Size of service, and geographical location – but not quality of care – are linked to COVID-19 related death, a report by the Care Inspectorate has found.
Data on COVID-19 care home deaths in Scotland reveals that between 16 March 2020 and 31 March 2021 the Scottish regulator received 3,774 notifications of deaths related to the virus from care homes.
Almost three in five homes in Scotland reported at least one COVID-19 related death, with care homes for older people most affected, accounting for almost all (99.7 per cent, 3,761) of all virus-related deaths.
In terms of size and location:
- The research finds that as the size of a care home increased, so too did the rate of COVID-19 related deaths per 100 places.

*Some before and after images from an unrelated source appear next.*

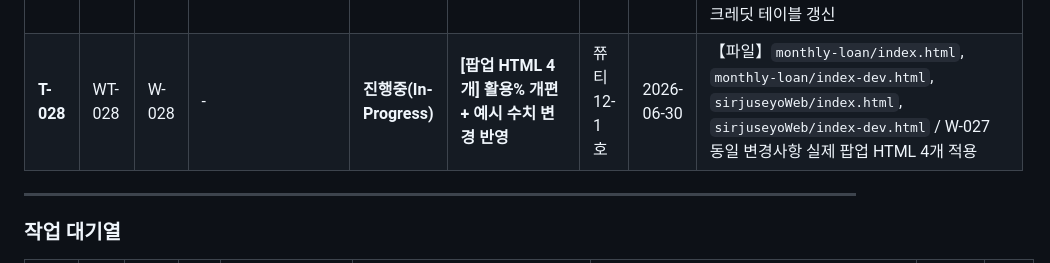
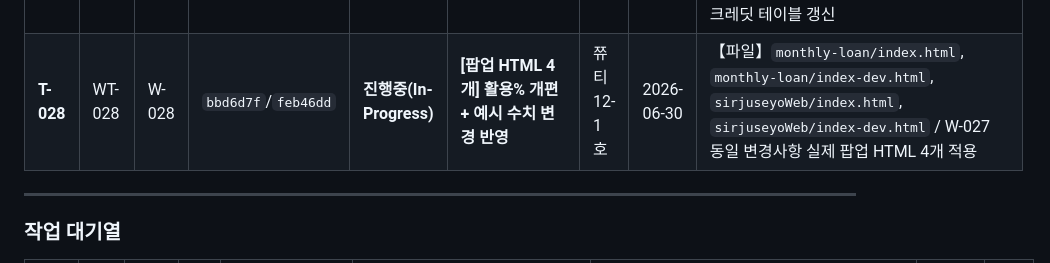
Before and after one commit to sirjuseyo/monthly-loan, a Markdown page: project-docs/00_core_ops/TODO_BOARD_클로드코드_쮸티12-1호.md, the part around the change. Drawn GitHub-style.

Commit message:
docs: T-028 커밋 해시 업데이트 (bbd6d7f/feb46dd)
Co-Authored-By: Claude Sonnet 4.6 <noreply@anthropic.com>

```diff
--- a/project-docs/00_core_ops/TODO_BOARD_클로드코드_쮸티12-1호.md
+++ b/project-docs/00_core_ops/TODO_BOARD_클로드코드_쮸티12-1호.md
@@ -395,7 +395,7 @@ git checkout -b feature/T-001-jun-loan-landing
 | **T-025** | WT-025 | W-025 | `5043427` | **검증완료** | **[sirjuseyoWeb] 홈 강제 고지 팝업 추가 + index-dev.html 신규생성** | 쮸티12-1호 | 2026-06-29 | 【파일】`index.html`(팝업주입), `index-dev.html`(신규생성+팝업), `index-origin.html` / W-024와 동일 팝업, DEV 배너 추가 / PR #12 선별반영 `b830524` |
 | **T-026** | WT-026 | W-026 | `47e7965`/`5043427` | **검증완료** | **[팝업 전체] 예시 플로우 문구 2건 수정** | 쮸티12-1호 | 2026-06-29 | 【파일】`index.html`×2, `index-dev.html`×2, `popup-v6.html`, `HANDOVER_v6.md` / ①`선적립(예치)하면` ②불승인 inote 간결화 / T-024(`7954d66`) + T-025(`b830524`) 커밋에 포함 |
 | **T-027** | WT-027 | W-027 | `bb3ae48` | **검증완료** | **[팝업 가이드라인] 활용% 개편 + 예시 수치 변경** | 쮸티12-1호 | 2026-06-30 | 【파일】`popup-v6_20260628.html`, `HANDOVER_웹팝업_v6_20260628.md` / ①최소 0.9% ②상품별 활용% 전면 개편(10/20/30/50만원) ③이벤트 구조 변경 ④신용조회비용 4,500원 ⑤예시 15,000P/100,000원/90,000원/15,500P ⑥크레딧 테이블 갱신 |
-| **T-028** | WT-028 | W-028 | - | **진행중(In-Progress)** | **[팝업 HTML 4개] 활용% 개편 + 예시 수치 변경 반영** | 쮸티12-1호 | 2026-06-30 | 【파일】`monthly-loan/index.html`, `monthly-loan/index-dev.html`, `sirjuseyoWeb/index.html`, `sirjuseyoWeb/index-dev.html` / W-027 동일 변경사항 실제 팝업 HTML 4개 적용 |
+| **T-028** | WT-028 | W-028 | `bbd6d7f`/`feb46dd` | **진행중(In-Progress)** | **[팝업 HTML 4개] 활용% 개편 + 예시 수치 변경 반영** | 쮸티12-1호 | 2026-06-30 | 【파일】`monthly-loan/index.html`, `monthly-loan/index-dev.html`, `sirjuseyoWeb/index.html`, `sirjuseyoWeb/index-dev.html` / W-027 동일 변경사항 실제 팝업 HTML 4개 적용 |
 
 
 ---
```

Rates varied from 2.1 deaths per 100 places in care homes with up to 20 places, rising to 12.6 deaths per 100 places in care homes with more than 80 places.

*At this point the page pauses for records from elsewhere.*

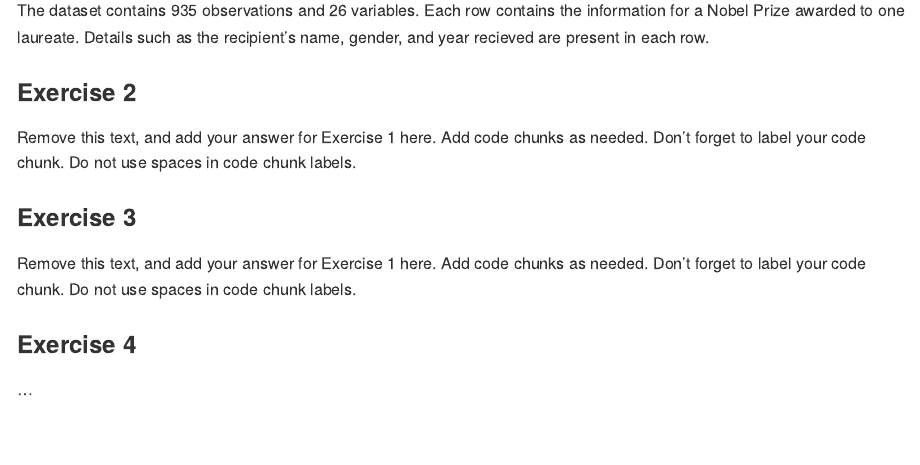
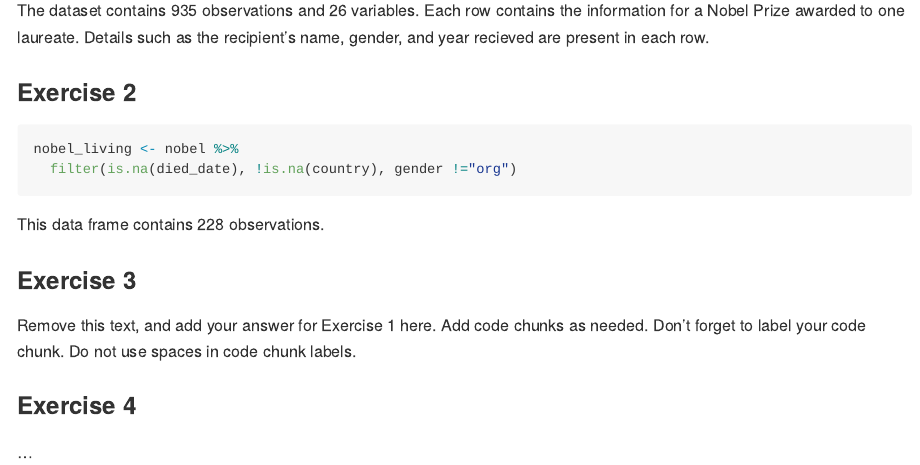
Before and after one commit to anahattvirkk/lab03, an R Markdown document (lab-03.Rmd): the page in a window 1100 px wide, from 770 px down. The pictures show the output file lab-03.md that the author committed with the source, drawn offline in the style of GitHub.

Commit message:
exercise 2 done

````diff
--- a/lab-03.Rmd
+++ b/lab-03.Rmd
@@ -26,10 +26,12 @@ The dataset contains `r nrow(nobel)` observations and `r ncol(nobel)` variables.
 
 ### Exercise 2
 
-Remove this text, and add your answer for Exercise 1 here.
-Add code chunks as needed.
-Don't forget to label your code chunk.
-Do not use spaces in code chunk labels.
+```{r nobel-living}
+nobel_living <- nobel %>%
+  filter(is.na(died_date), !is.na(country), gender !="org")
+```
+
+This data frame contains `r nrow(nobel_living)` observations.
 
 ### Exercise 3
 
````
Also changed, not shown: lab-03.md.
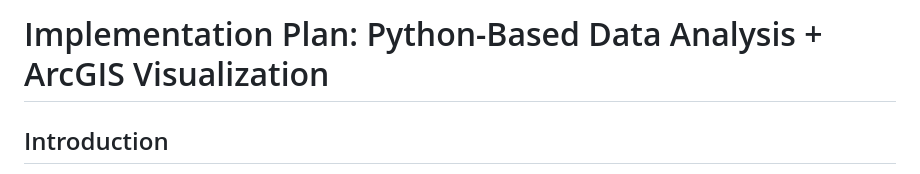
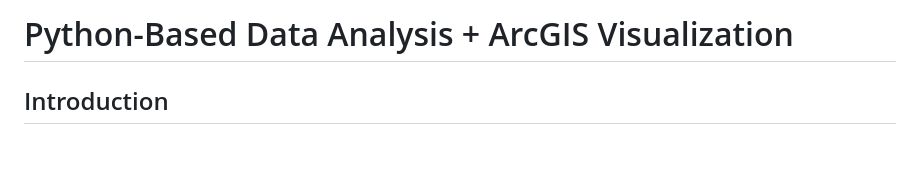
Before and after one commit to dvanosdall/GEOG_777_Project_1, a Markdown page: ProjectPlan.md, the part around the change. GitHub-like rendering; blank space fills up the shorter version.

Commit message:
Update ProjectPlan.md
test

```diff
--- a/ProjectPlan.md
+++ b/ProjectPlan.md
@@ -1,4 +1,4 @@
-# Implementation Plan: Python-Based Data Analysis + ArcGIS Visualization
+# Python-Based Data Analysis + ArcGIS Visualization
 
 ## Introduction
 
```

- In care homes for older people there were 10.1 COVID-19 deaths per 100 places, with rates slightly higher in the voluntary and private sectors (10.4 and 10.2 respectively) compared with the public sector (8.6). This compares to an average of 0.4 virus-related deaths per 100 places in all adult care homes.
- Care homes located in the most populated areas had higher rates of COVID-19 related deaths than those in the most remote areas: 11.6 per 100 places in large urban areas compared with 3.7 per 100 places in remote small towns.
A comparison of quality of each care home prior to the pandemic with rates of infection with this virus-related deaths shows no clear relationship between quality assessment received by the home and infection-related deaths.
The report makes no mention of movement of care staff, which has been blamed for COVID-19 infection rates in care homes in England.